**WHAT TO PRODUCE**
Pictures do not belong in the copy, so please give every entry below again exactly.

**MATERIAL FOR THIS TASK**

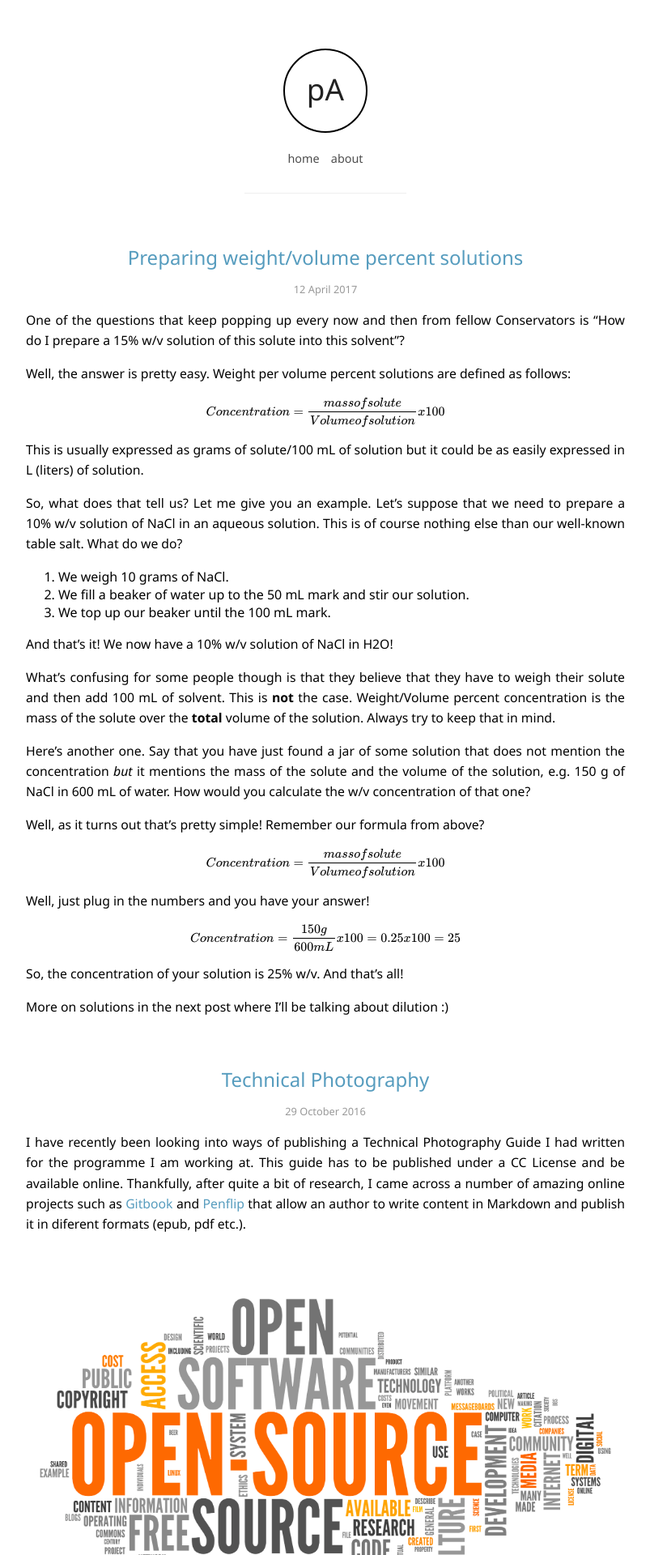
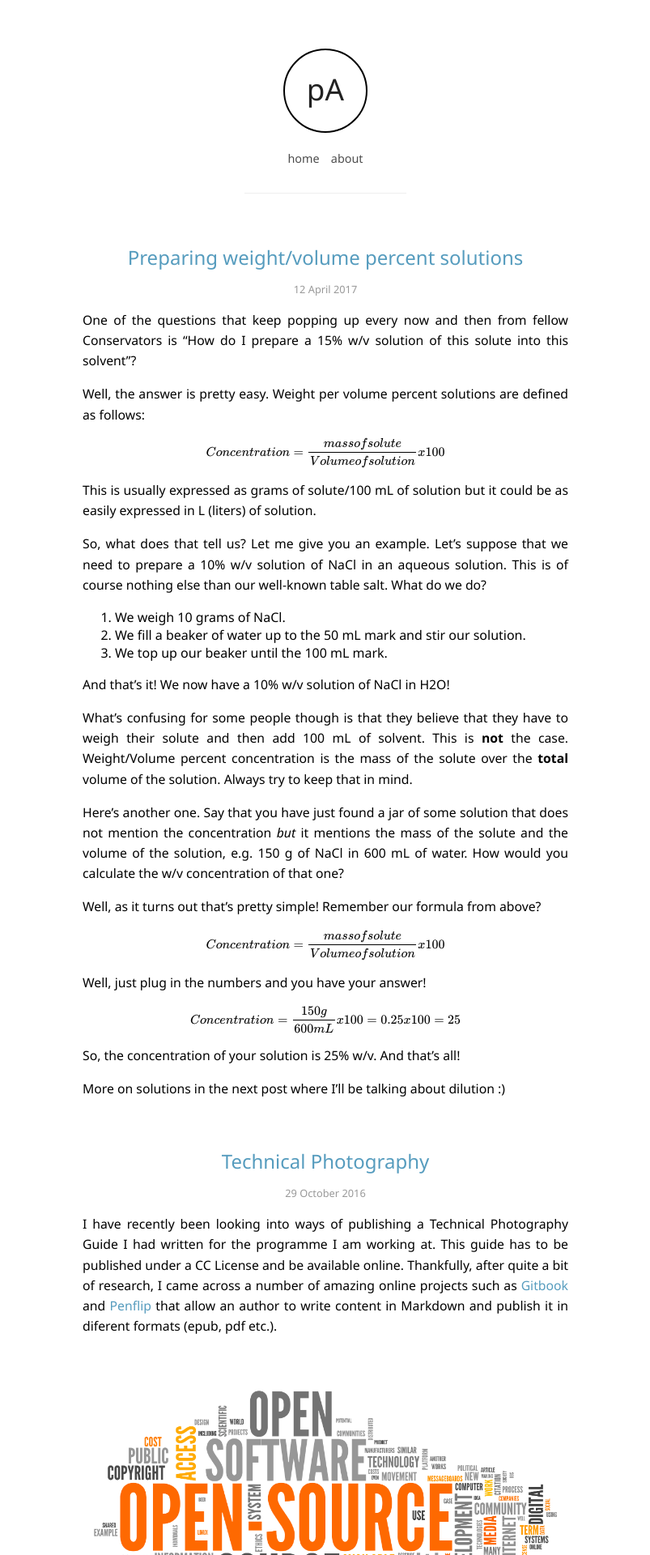
Before and after one commit to pgalatis/pgalatis.github.io, a Jekyll site: the page built from index.html, in a window 1280 px wide. Shown: the top 1920 px of the page at 81% size, without its empty margins (238-1041 px from the left). Built offline with Jekyll 4.4.1, drawn with Linux system fonts in a browser that asks for light colours; nearby versions of some CDN libraries; formulas are drawn with MathJax 3; the list of posts is cut into pages by our own code.

Commit message:
Update style.css

```diff
--- a/css/style.css
+++ b/css/style.css
@@ -19,7 +19,7 @@ header[role="banner"] {
 
 .wrapper {
 	margin: 60px auto;
-	max-width: 740px;
+	max-width: 600px;
 }
 
 #circle {
```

**EXERCISE OUTPUT**
Before and after one commit to pgalatis/pgalatis.github.io, a Jekyll site: the page built from index.html, in a window 1280 px wide. Shown: the top 1920 px of the page at 81% size, without its empty margins (238-1041 px from the left). Built offline with Jekyll 4.4.1, drawn with Linux system fonts in a browser that asks for light colours; nearby versions of some CDN libraries; formulas are drawn with MathJax 3; the list of posts is cut into pages by our own code.

Commit message:
Update style.css

```diff
--- a/css/style.css
+++ b/css/style.css
@@ -19,7 +19,7 @@ header[role="banner"] {
 
 .wrapper {
 	margin: 60px auto;
-	max-width: 740px;
+	max-width: 600px;
 }
 
 #circle {
```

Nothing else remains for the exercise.